John Grizzard walked into his final engineering exam at Virginia Tech three days before his graduation in 1985. With the diploma so close, he and his classmates hoped the professor might take it easy on them.

“We’re all seniors in the class and we’re all thinking, ‘oh, we’re all going to graduate, this is going to be an easy exam, the professor is going to let us get through,'” Grizzard said. “And we were absolutely wrong.”

He passed, of course, but not without learning something he still values today as president of Modesto, California-based defense supply manufacturing company Westland Technologies.

“All the way to the end, Virginia Tech pressed us hard, they pushed us, they never made it easy. One thing it taught me was until you finish something completely, you’re never done,” Grizzard said.

Throughout his career, the electrical engineering alumnus has taken the lesson to heart.

Grizzard has worked across the full spectrum of the electromagnetics field, specifically focusing on radar. He’s done research and development for the Navy, worked at DARPA on a new ship program leading survivability design, run consulting companies, and now, at Westland, leads a manufacturing company.

“So at the end of my career I’ll be able to say I really did everything: from the acquisition program management, to the research and development, to actually making the products,” Grizzard said.

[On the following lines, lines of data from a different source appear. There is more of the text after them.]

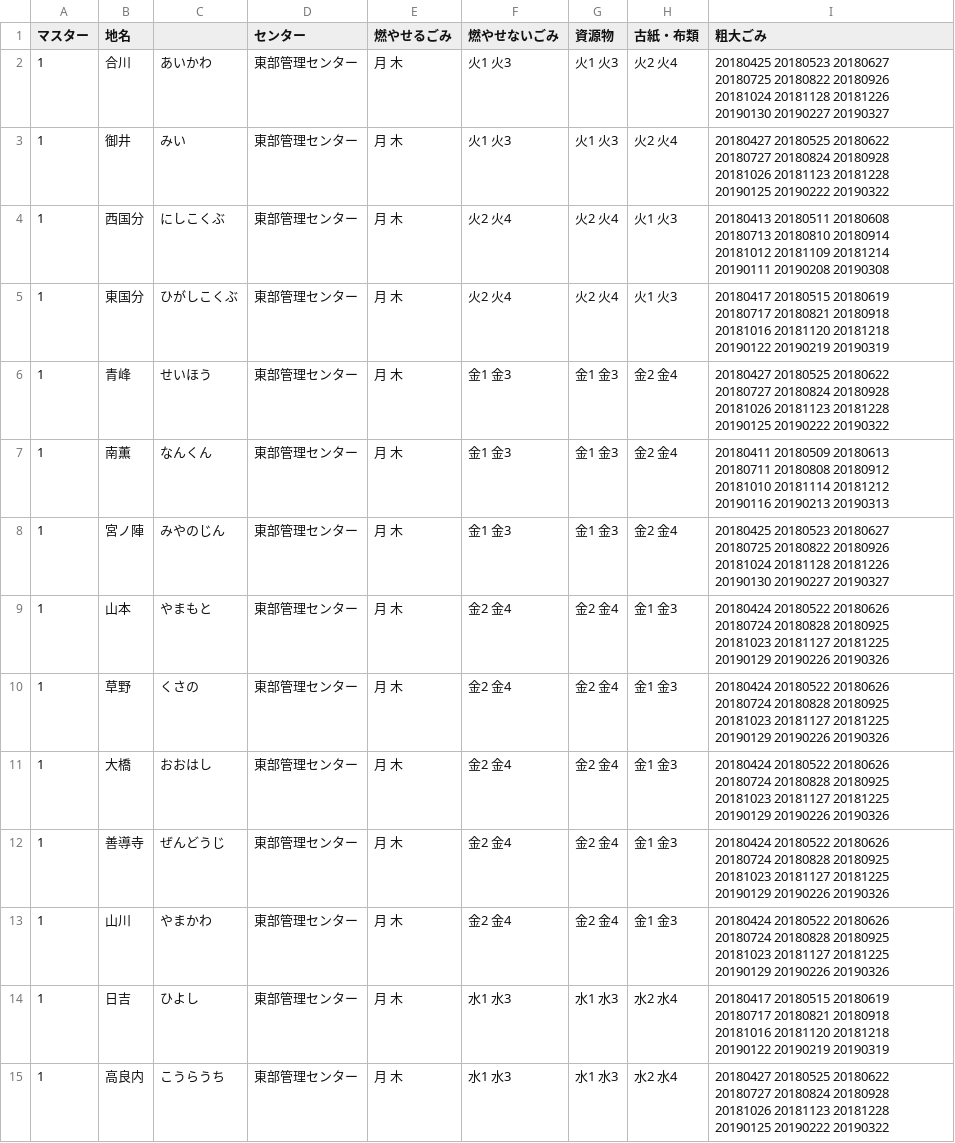
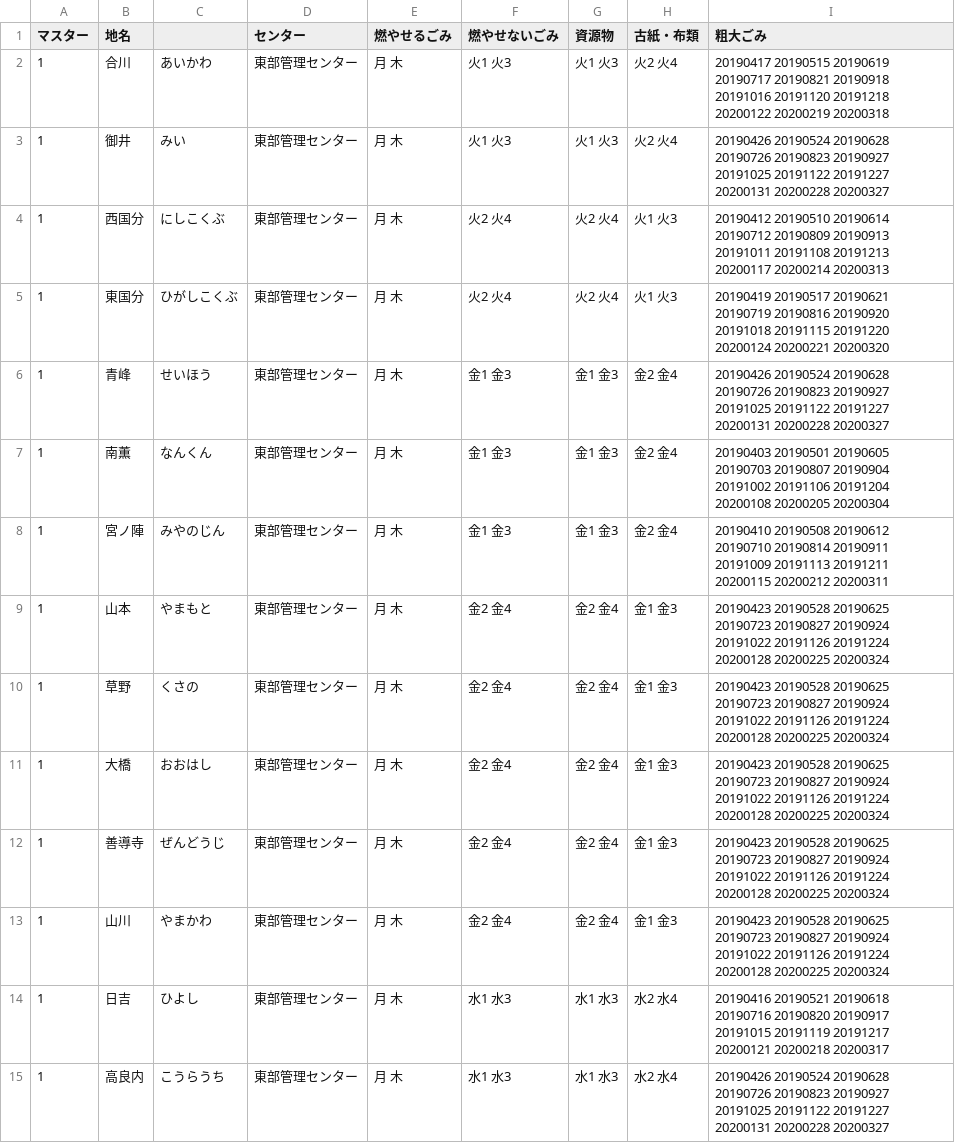
Before and after one commit to codeforkurume/codeforkurume.github.io, a CSV file: data/area_days.csv, drawn as a sheet; only a part is shown; the diff covers the shown part only.

```diff
--- a/data/area_days.csv
+++ b/data/area_days.csv
@@ -1,15 +1,15 @@
 マスター,地名,,センター,燃やせるごみ,燃やせないごみ,資源物,古紙・布類,粗大ごみ
-1,合川,あいかわ,東部管理センター,月 木,火1 火3,火1 火3,火2 火4,20180425 20180523 20180627 20180725 20180822 20180926 20181024 20181128 20181226 20190130 20190227 20190327
-1,御井,みい,東部管理センター,月 木,火1 火3,火1 火3,火2 火4,20180427 20180525 20180622 20180727 20180824 20180928 20181026 20181123 20181228 20190125 20190222 20190322
-1,西国分,にしこくぶ,東部管理センター,月 木,火2 火4,火2 火4,火1 火3,20180413 20180511 20180608 20180713 20180810 20180914 20181012 20181109 20181214 20190111 20190208 20190308
-1,東国分,ひがしこくぶ,東部管理センター,月 木,火2 火4,火2 火4,火1 火3,20180417 20180515 20180619 20180717 20180821 20180918 20181016 20181120 20181218 20190122 20190219 20190319
-1,青峰,せいほう,東部管理センター,月 木,金1 金3,金1 金3,金2 金4,20180427 20180525 20180622 20180727 20180824 20180928 20181026 20181123 20181228 20190125 20190222 20190322
-1,南薫,なんくん,東部管理センター,月 木,金1 金3,金1 金3,金2 金4,20180411 20180509 20180613 20180711 20180808 20180912 20181010 20181114 20181212 20190116 20190213 20190313
-1,宮ノ陣,みやのじん,東部管理センター,月 木,金1 金3,金1 金3,金2 金4,20180425 20180523 20180627 20180725 20180822 20180926 20181024 20181128 20181226 20190130 20190227 20190327
-1,山本,やまもと,東部管理センター,月 木,金2 金4,金2 金4,金1 金3,20180424 20180522 20180626 20180724 20180828 20180925 20181023 20181127 20181225 20190129 20190226 20190326
-1,草野,くさの,東部管理センター,月 木,金2 金4,金2 金4,金1 金3,20180424 20180522 20180626 20180724 20180828 20180925 20181023 20181127 20181225 20190129 20190226 20190326
-1,大橋,おおはし,東部管理センター,月 木,金2 金4,金2 金4,金1 金3,20180424 20180522 20180626 20180724 20180828 20180925 20181023 20181127 20181225 20190129 20190226 20190326
-1,善導寺,ぜんどうじ,東部管理センター,月 木,金2 金4,金2 金4,金1 金3,20180424 20180522 20180626 20180724 20180828 20180925 20181023 20181127 20181225 20190129 20190226 20190326
-1,山川,やまかわ,東部管理センター,月 木,金2 金4,金2 金4,金1 金3,20180424 20180522 20180626 20180724 20180828 20180925 20181023 20181127 20181225 20190129 20190226 20190326
-1,日吉,ひよし,東部管理センター,月 木,水1 水3,水1 水3,水2 水4,20180417 20180515 20180619 20180717 20180821 20180918 20181016 20181120 20181218 20190122 20190219 20190319
-1,高良内,こうらうち,東部管理センター,月 木,水1 水3,水1 水3,水2 水4,20180427 20180525 20180622 20180727 20180824 20180928 20181026 20181123 20181228 20190125 20190222 20190322
+1,合川,あいかわ,東部管理センター,月 木,火1 火3,火1 火3,火2 火4,20190417 20190515 20190619 20190717 20190821 20190918 20191016 20191120 20191218 20200122 20200219 20200318
+1,御井,みい,東部管理センター,月 木,火1 火3,火1 火3,火2 火4,20190426 20190524 20190628 20190726 20190823 20190927 20191025 20191122 20191227 20200131 20200228 20200327
+1,西国分,にしこくぶ,東部管理センター,月 木,火2 火4,火2 火4,火1 火3,20190412 20190510 20190614 20190712 20190809 20190913 20191011 20191108 20191213 20200117 20200214 20200313
+1,東国分,ひがしこくぶ,東部管理センター,月 木,火2 火4,火2 火4,火1 火3,20190419 20190517 20190621 20190719 20190816 20190920 20191018 20191115 20191220 20200124 20200221 20200320
+1,青峰,せいほう,東部管理センター,月 木,金1 金3,金1 金3,金2 金4,20190426 20190524 20190628 20190726 20190823 20190927 20191025 20191122 20191227 20200131 20200228 20200327
+1,南薫,なんくん,東部管理センター,月 木,金1 金3,金1 金3,金2 金4,20190403 20190501 20190605 20190703 20190807 20190904 20191002 20191106 20191204 20200108 20200205 20200304
+1,宮ノ陣,みやのじん,東部管理センター,月 木,金1 金3,金1 金3,金2 金4,20190410 20190508 20190612 20190710 20190814 20190911 20191009 20191113 20191211 20200115 20200212 20200311
+1,山本,やまもと,東部管理センター,月 木,金2 金4,金2 金4,金1 金3,20190423 20190528 20190625 20190723 20190827 20190924 20191022 20191126 20191224 20200128 20200225 20200324
+1,草野,くさの,東部管理センター,月 木,金2 金4,金2 金4,金1 金3,20190423 20190528 20190625 20190723 20190827 20190924 20191022 20191126 20191224 20200128 20200225 20200324
+1,大橋,おおはし,東部管理センター,月 木,金2 金4,金2 金4,金1 金3,20190423 20190528 20190625 20190723 20190827 20190924 20191022 20191126 20191224 20200128 20200225 20200324
+1,善導寺,ぜんどうじ,東部管理センター,月 木,金2 金4,金2 金4,金1 金3,20190423 20190528 20190625 20190723 20190827 20190924 20191022 20191126 20191224 20200128 20200225 20200324
+1,山川,やまかわ,東部管理センター,月 木,金2 金4,金2 金4,金1 金3,20190423 20190528 20190625 20190723 20190827 20190924 20191022 20191126 20191224 20200128 20200225 20200324
+1,日吉,ひよし,東部管理センター,月 木,水1 水3,水1 水3,水2 水4,20190416 20190521 20190618 20190716 20190820 20190917 20191015 20191119 20191217 20200121 20200218 20200317
+1,高良内,こうらうち,東部管理センター,月 木,水1 水3,水1 水3,水2 水4,20190426 20190524 20190628 20190726 20190823 20190927 20191025 20191122 20191227 20200131 20200228 20200327
```
Also changed, not shown: 94 edited cells elsewhere in this file, data/target.csv.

It was the rigor of the education he received at Virginia Tech that Grizzard says prepared him for his varied career — which is why Grizzard began giving back to the university.

In December 2016, Grizzard established a fund that provides scholarships to students studying either materials science and engineering or power systems and electrical engineering.

“Both of those I’ve found are obviously very important to society, and it’s very important to try to build an engineering capability in the younger people to take the place of those folks who are in their 50s and 60s and who are going to retire soon,” Grizzard said.

His involvement is a benefit to industry as a whole and to Westland specifically, as they actively recruit Virginia Tech students. Walking around the company’s campus, Grizzard is quick to point out the Hokies he’s hired as interns and full-time employees, who come from all different disciplines, even outside of engineering.

“The one thing about Virginia Tech, whether you’re in the engineering school, or whether you might be in the business school, or accounting, chemistry, you pick it — one thing I feel about the school is they challenge their students from the day they walk in the door to the moment you graduate,” Grizzard said.

Grizzard said he’s always wanted to give back to Virginia Tech, both because he felt the school forced him to truly earn his degree and because he hopes to foster the next generation of engineers.

“The school did a lot for me,” Grizzard said. “I know they’re doing that for a lot of other students everyday. I know those students are going to be very capable young men and women, and I want to help them have similar opportunities.”

Written by Erica Corder